DIRECTIONS: Find the string "message" in the records. Copy every line it appears in.

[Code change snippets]

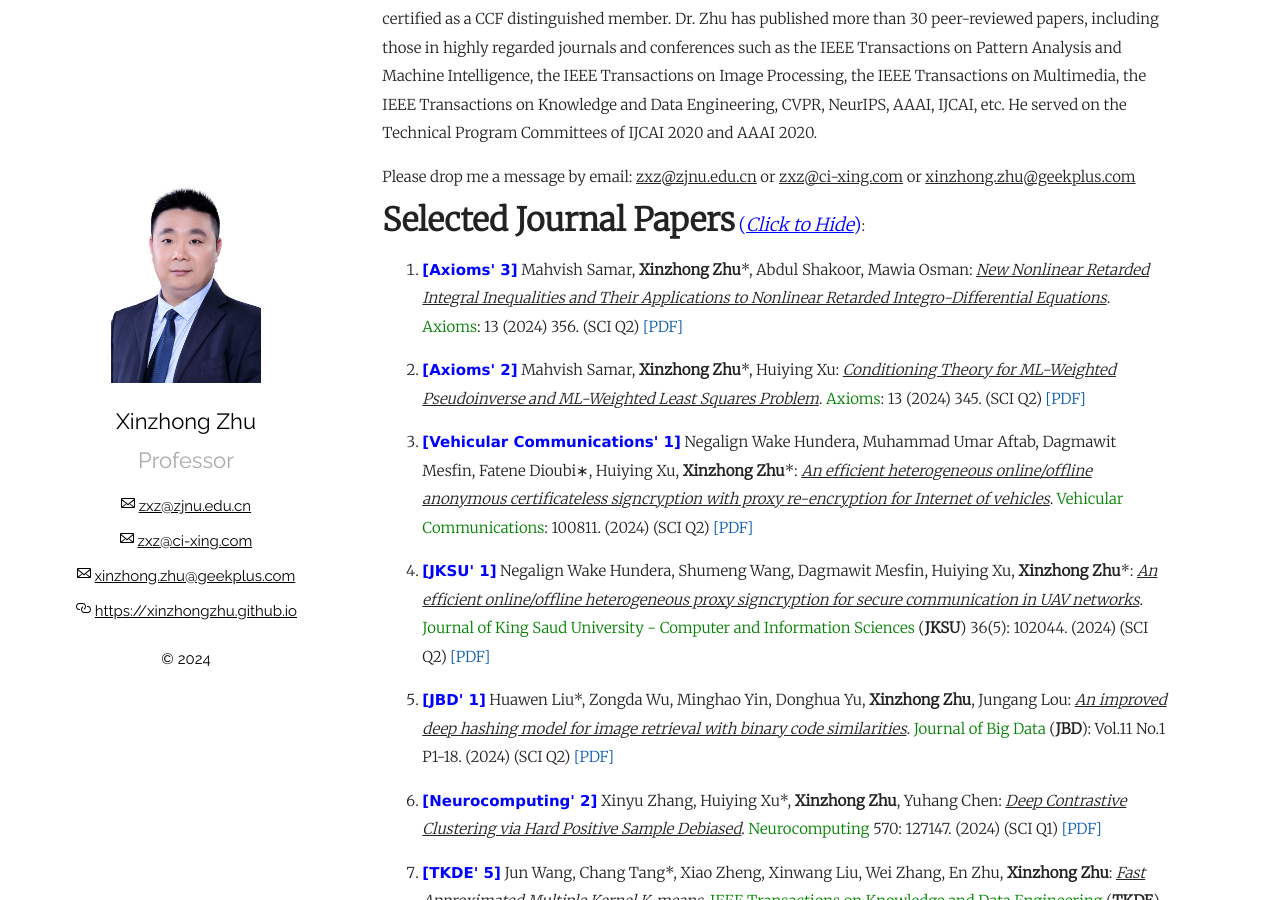
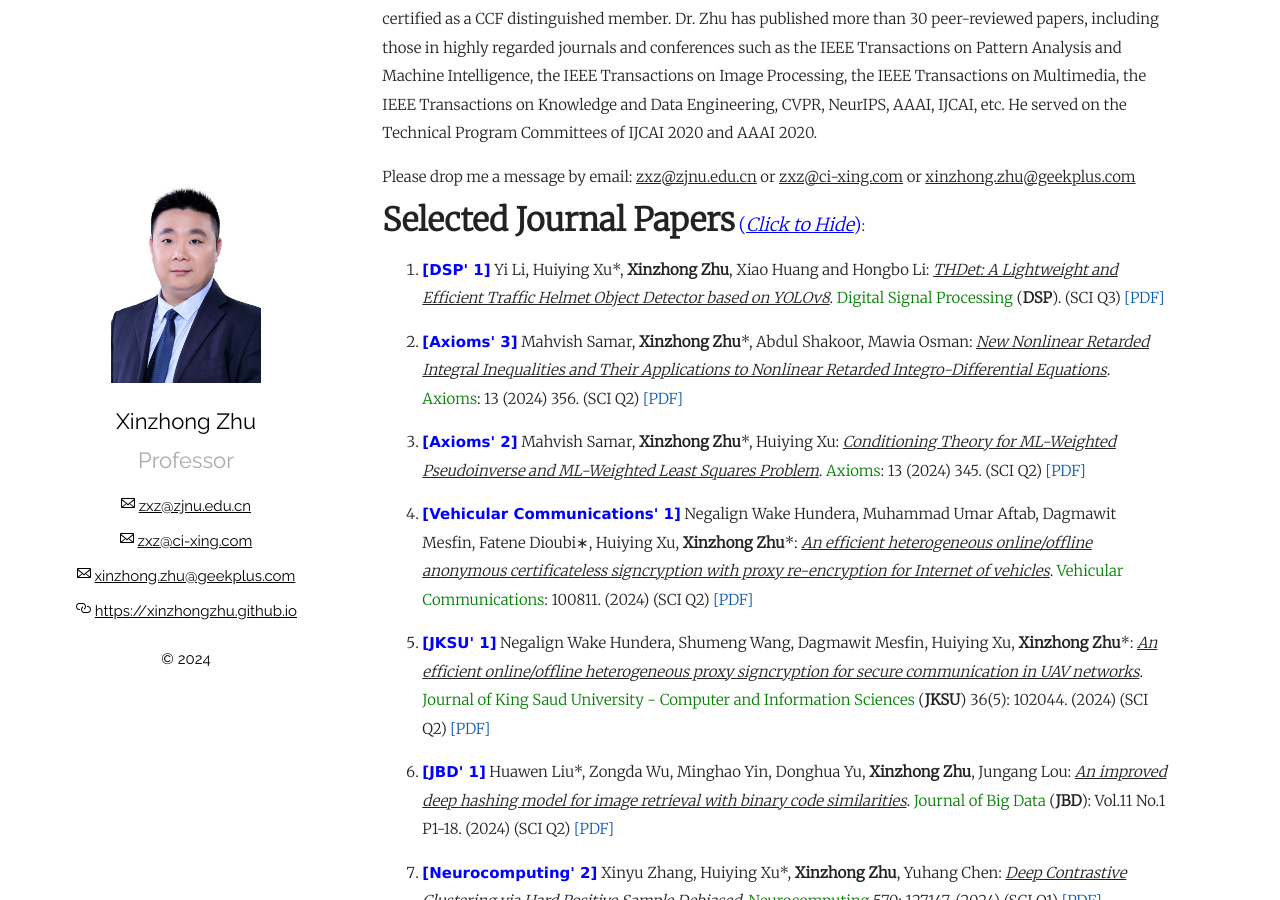
Before and after one commit to xinzhongzhu/xinzhongzhu.github.io, a Jekyll site: the page built from index.md, in a window 1280 px wide and 900 px high, scrolled down 319 px. Built offline with Jekyll 4.4.1, drawn with Linux system fonts in a browser that asks for light colours.

Commit message:
Update index.md

```diff
--- a/index.md
+++ b/index.md
@@ -15,6 +15,10 @@ Please drop me a message by email: <u>zxz@zjnu.edu.cn</u> or <u>zxz@ci-xing.com<
   <summary><font size="6"><b>Selected Journal Papers</b></font> <font size="4" color="blue">(<i><u>Click to Hide</u></i>)</font>:</summary>
   <p>
   <ol>
+
+ <p style="margin-top: 8px;"><li><font face="verdana" color="blue"><b>[DSP' 1]</b></font> Yi Li, Huiying Xu*, <b>Xinzhong Zhu</b>, Xiao Huang and Hongbo Li: <i><u>THDet: A Lightweight and Efficient Traffic Helmet Object Detector based on YOLOv8</u></i>. <font color="green">Digital Signal Processing</font> (<b>DSP</b>). (SCI Q3) <a href = "https://huiyingxu-zj.github.io/document/2024_9_15.pdf">[PDF]</a></li></p>
+
+
 
  <p style="margin-top: 8px;"><li><font face="verdana" color="blue"><b>[Axioms' 3]</b></font> Mahvish Samar, <b>Xinzhong Zhu</b>*, Abdul Shakoor, Mawia Osman: <i><u>New Nonlinear Retarded Integral Inequalities and Their Applications to Nonlinear Retarded Integro-Differential Equations</u></i>. <font color="green">Axioms</font>: 13 (2024) 356. (SCI Q2) <a href = "https://xinzhongzhu.github.io/document/6-New%20Nonlinear%20Retarded%20Integral%20Inequalities%20and%20Their%20Applications%20to%20Nonlinear%20Retarded%20Integro-Differential%20Equations.pdf">[PDF]</a></li></p>
 
```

REPLY:
Commit message:
@@ -15,6 +15,10 @@ Please drop me a message by email: <u>zxz@zjnu.edu.cn</u> or <u>zxz@ci-xing.com<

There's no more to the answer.